Henry Benson


We had started the project with Alberta Hunter and Lovie Austin on September 1, at the woefully unsuitable Masonic Temple. Four days later, I had found a better location, The Birdhouse, and we resumed recording with bands led by trombonist Al Wynn and clarinetist Franz Jackson, each doing one album. By the end of September 6, we also had Little Brother Montgomery's session in the can—at least I hoped so, but one could never be sure. Earl Hines and Lil Armstrong were scheduled for the following day. I had hoped to finish the first half of the Hines set by noon and complete the day with two separate Armstrong sets, each with different personnel. That would have worked if only the equipment and our two recordists had shown up, but the morning was spent waiting. I don't recall what excuse I was given, but I do remember being unhappy and stressed, to say the least. I must say that the performers were understanding far beyond what one might have expected.

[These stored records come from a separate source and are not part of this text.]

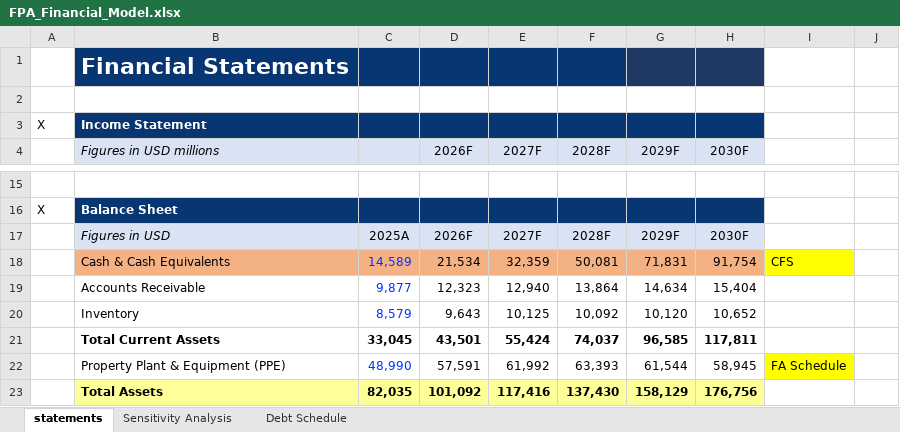
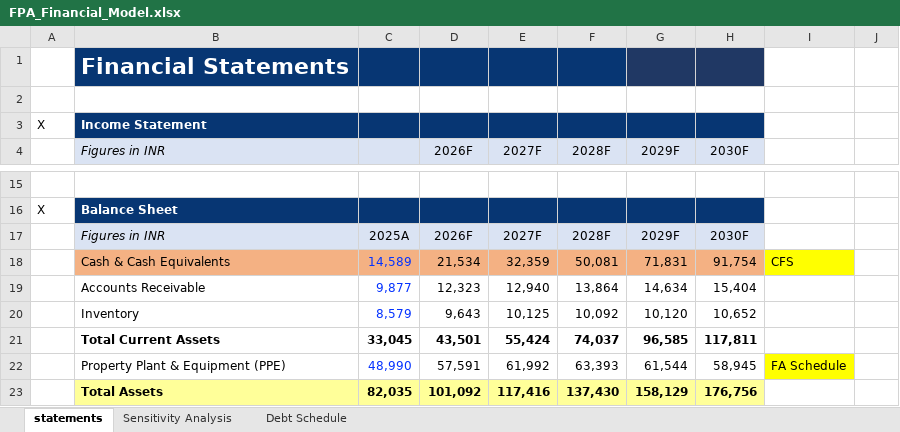
Before and after one commit to aps-waan/FPA-Financial-Model, an Excel workbook: FPA_Financial_Model.xlsx, sheet statements, drawn as a sheet; only a part is shown, gaps mark what is left out; values as stored, in another font and other column widths than the file's, no borders; charts and pictures and conditional formats not drawn; the diff names each change by its address in the sheet, - before the commit and + after, or states it on an @@ line.

Commit message:
Add files via upload

```diff
--- a/FPA_Financial_Model.xlsx (sheet statements)
+++ b/FPA_Financial_Model.xlsx (sheet statements)
-B4: Figures in USD millions
+B4: Figures in INR
-B17 (Figures in INR): Figures in USD
+B17 (Figures in INR): Figures in INR
```
Also changed, not shown: charts or pictures.
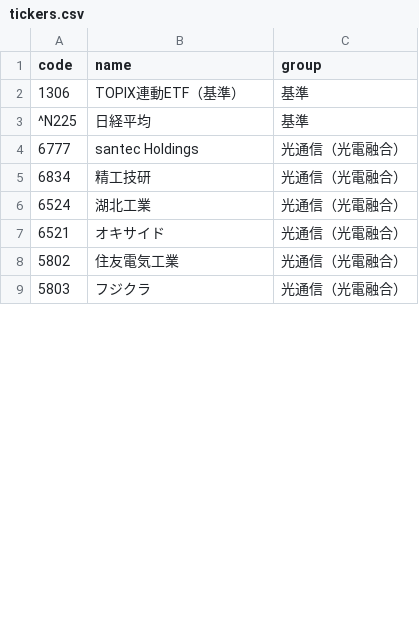
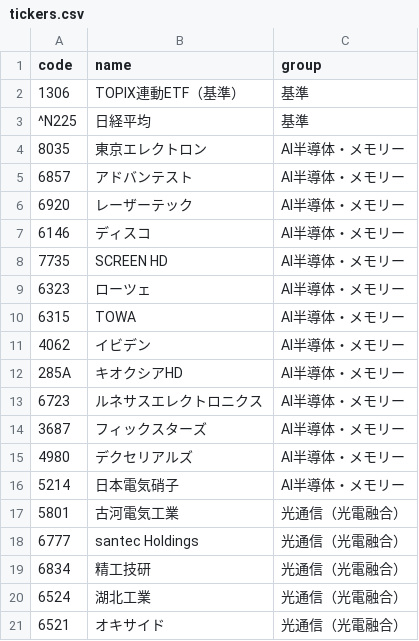
Before and after one commit to chantsu1/jp-prices, a CSV file: tickers.csv, drawn as a sheet; only a part is shown; the shorter side is filled out with more unchanged rows; the diff covers the shown part only.

```diff
--- a/tickers.csv
+++ b/tickers.csv
@@ -3,2 +3,16 @@ code,name,group
 ^N225,日経平均,基準
+8035,東京エレクトロン,AI半導体・メモリー
+6857,アドバンテスト,AI半導体・メモリー
+6920,レーザーテック,AI半導体・メモリー
+6146,ディスコ,AI半導体・メモリー
+7735,SCREEN HD,AI半導体・メモリー
+6323,ローツェ,AI半導体・メモリー
+6315,TOWA,AI半導体・メモリー
+4062,イビデン,AI半導体・メモリー
+285A,キオクシアHD,AI半導体・メモリー
+6723,ルネサスエレクトロニクス,AI半導体・メモリー
+3687,フィックスターズ,AI半導体・メモリー
+4980,デクセリアルズ,AI半導体・メモリー
+5214,日本電気硝子,AI半導体・メモリー
+5801,古河電気工業,光通信（光電融合）
 6777,santec Holdings,光通信（光電融合）
```
Also changed, not shown: 47 added rows, 1 removed row and 5 moved rows elsewhere in this file.
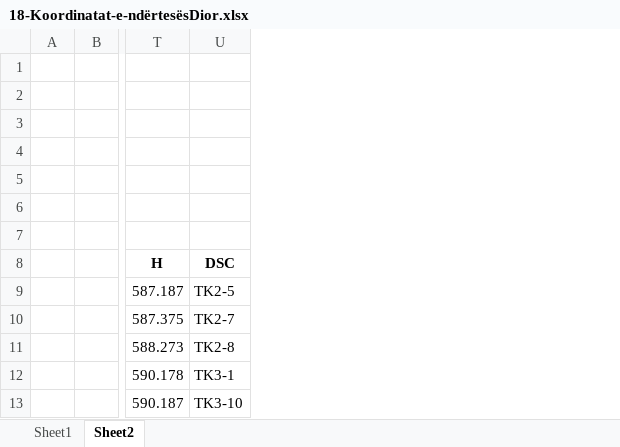
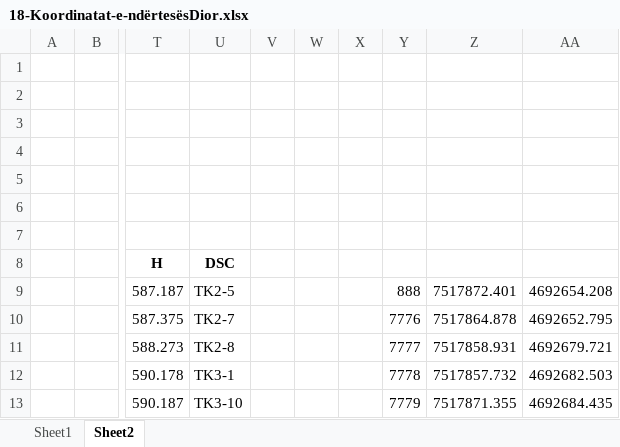
Before and after one commit to geo-coding/Dior-Sojev-, an Excel workbook: 1-Situacioni/regjistri/18-Koordinatat-e-ndërtesësDior.xlsx, sheet Sheet2, drawn as a sheet; only a part is shown, gaps mark what is left out; values as stored, in another font and other column widths than the file's, no borders; the diff names each change by its address in the sheet, - before the commit and + after, or states it on an @@ line.

Commit message:
situacioni Total setUp

```diff
--- a/1-Situacioni/regjistri/18-Koordinatat-e-ndërtesësDior.xlsx (sheet Sheet2)
+++ b/1-Situacioni/regjistri/18-Koordinatat-e-ndërtesësDior.xlsx (sheet Sheet2)
+column V, empty
+column W, empty
+column X, empty
+column Y, rows 9-13: 888 | 7776 | 7777 | 7778 | 7779
+column Z, rows 9-13: 7517872.401 | 7517864.878 | 7517858.931 | 7517857.732 | 7517871.355
+column AA, rows 9-13: 4692654.208 | 4692652.795 | 4692679.721 | 4692682.503 | 4692684.435
```
Also changed, not shown: 6 other files.
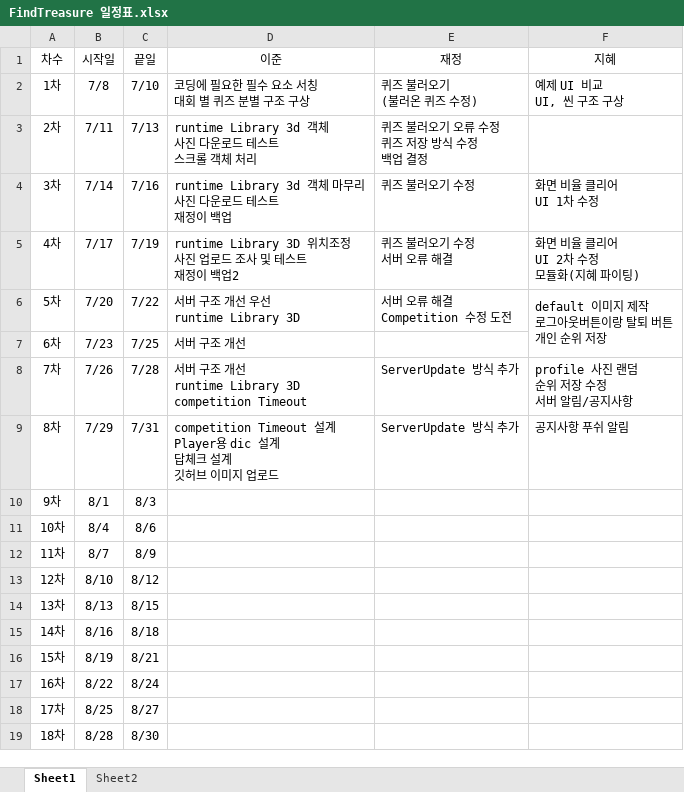
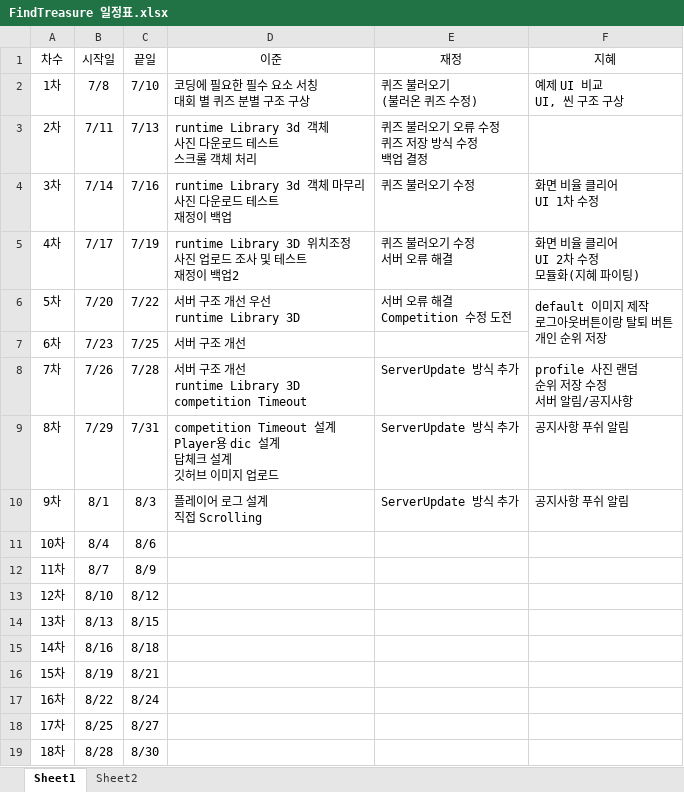
Before and after one commit to teamskh/REPORT, an Excel workbook: FindTreasure 일정표.xlsx, sheet Sheet1, drawn as a sheet; values as stored, in another font and other column widths than the file's, no borders; ↵ is a line break in a cell; the diff names each change by its address in the sheet, - before the commit and + after, or states it on an @@ line.

```diff
--- a/FindTreasure 일정표.xlsx (sheet Sheet1)
+++ b/FindTreasure 일정표.xlsx (sheet Sheet1)
-D10 (이준): (empty)
+D10 (이준): 플레이어 로그 설계 ↵ 직접 Scrolling
-E10 (재정): (empty)
+E10 (재정): ServerUpdate 방식 추가
-F10 (지혜): (empty)
+F10 (지혜): 공지사항 푸쉬 알림
```
Also changed, not shown: sheet Sheet2.
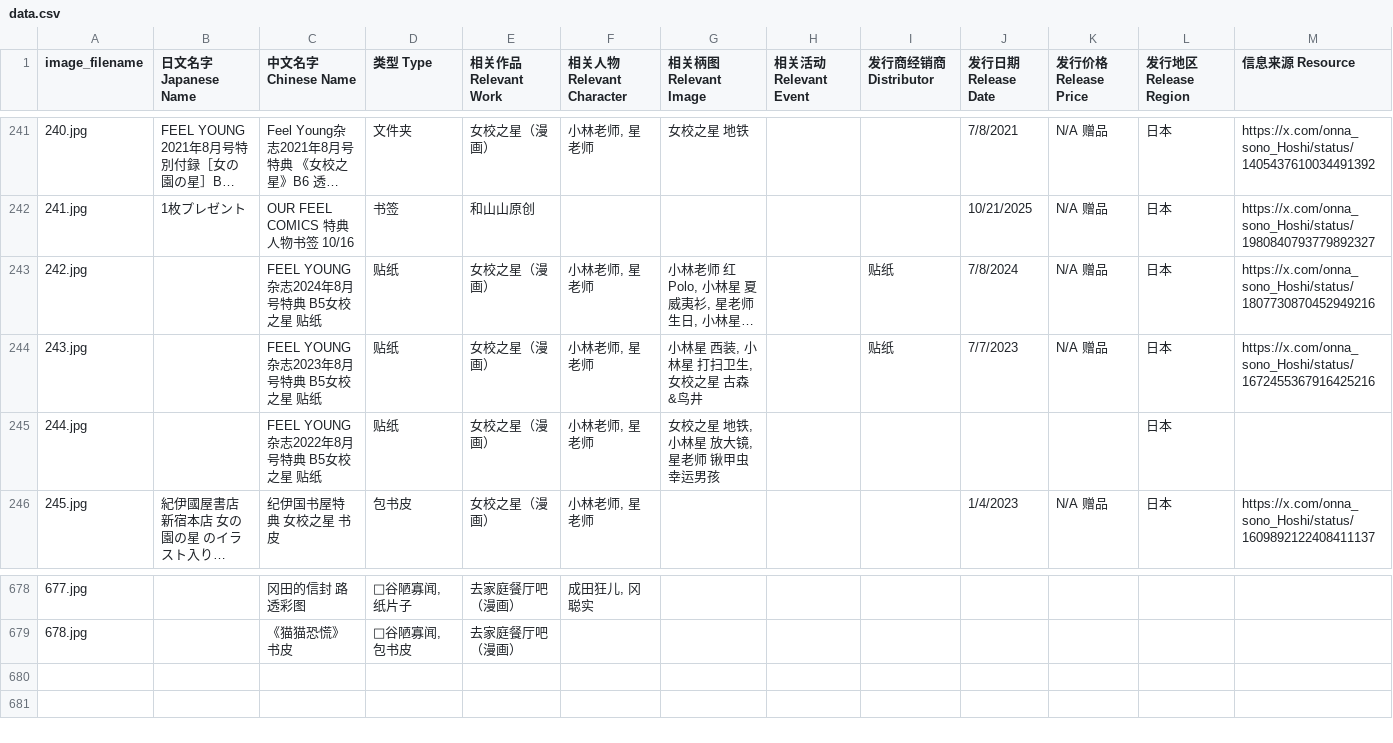
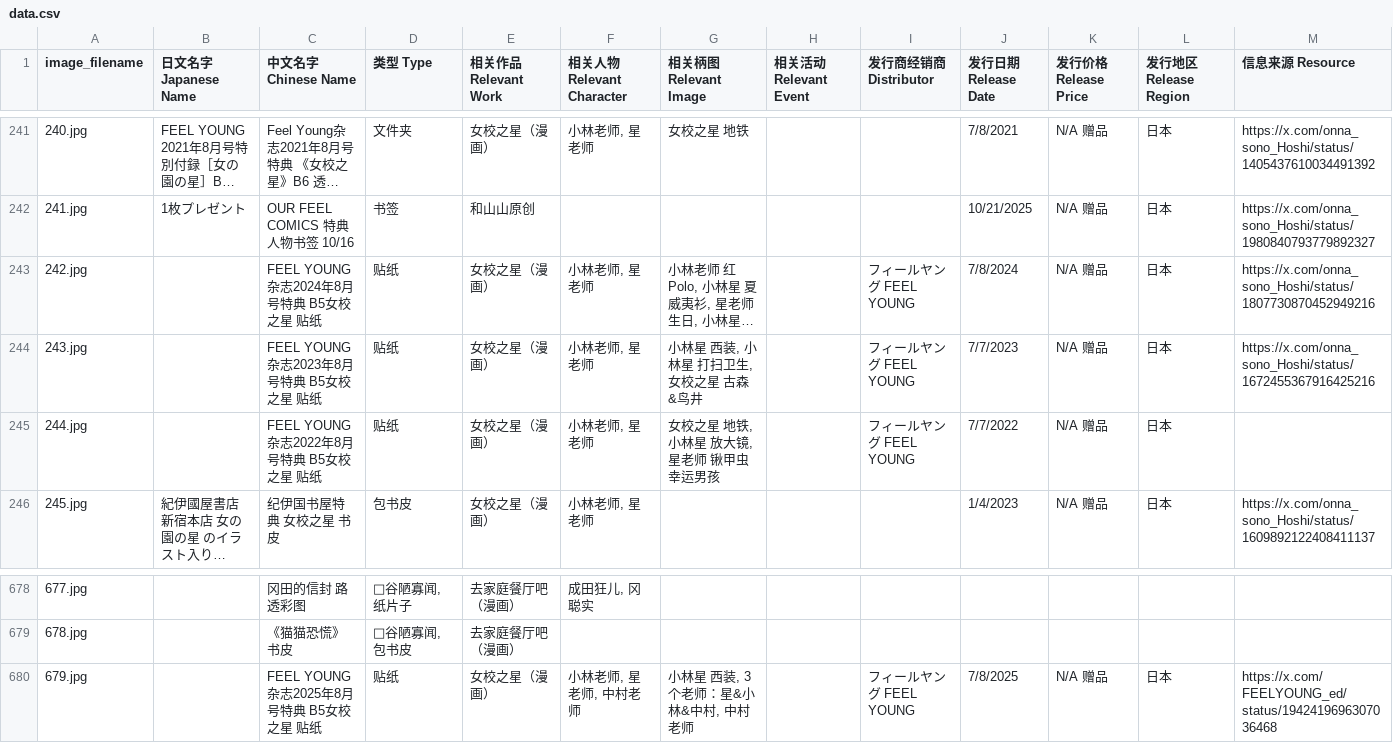
Before and after one commit to DaikonJade/HSS-IKO, a CSV file: data.csv, drawn as a sheet; only a part is shown, gaps mark what is left out; long unchanged cells end in …; rows hold the shown columns only; the diff names each change by its address in the sheet, - before the commit and + after, or states it on an @@ line.

Commit message:
Add files via upload

```diff
--- a/data.csv
+++ b/data.csv
-I243:I244 (发行商经销商 Distributor): 贴纸
+I243:I244 (发行商经销商 Distributor): フィールヤング FEEL YOUNG
-I245 (发行商经销商 Distributor): (empty)
+I245 (发行商经销商 Distributor): フィールヤング FEEL YOUNG
-J245 (发行日期 Release Date): (empty)
+J245 (发行日期 Release Date): 7/7/2022
-K245 (发行价格 Release Price): (empty)
+K245 (发行价格 Release Price): N/A 赠品
+row 680: 679.jpg |  | FEEL YOUNG杂志2025年8月号特典 B5女校之星 贴纸 | 贴纸 | 女校之星（漫画） | 小林老师, 星老师, 中村老师 | 小林星 西装, 3个老师：星&小林&中村, 中村老师 |  | フィールヤング FEEL YOUNG | 7/8/2025 | N/A 赠品 | 日本 | https://x.com/FEELYOUNG_ed/status/1942419696307036468
```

Waiting for the Riverside bus. L to r: Harlen Floyd, Pops Foster,
Lil Armstrong, Darnell Howard, Booker Washington (standing),
Preston Jackson, Franz Jackson. The Birdhouse reserved a part
of the room for patrons under the drinking age, hence the ropes behind Lil.


The Birdhouse opened the bar, and that helped, as did the fact that our assembled performers—many of whom hadn't seen each other in years—now found time to socialize and catch up with each other. When the equipment was finally in place, so was the Earl Hines band, and we wasted no time. Since this was a working band, I thought we might breeze right through the album, as we had in New Orleans, but of course not—nine alternate takes were needed before eight selections could be put to bed. Even then, I couldn't be sure that Barrett Clark had captured every note—it was like playing a lottery. We decided to continue the Hines session the following day, because both of Lil's bands were there, patiently waiting their turn. Then, too, we had to get our stuff together and vacate the club by six, giving the staff and a piano tuner time to prepare for the evening's attraction, Oscar Peterson.



Left to right: Franz Jackson, Al Wynn, Leroi Nabors, Booker Washington,
Bill Martin, Pops Foster. Lil, Preston Jackson, Eddie Smith, Darnell Howard.
That's me seated in the upper left corner.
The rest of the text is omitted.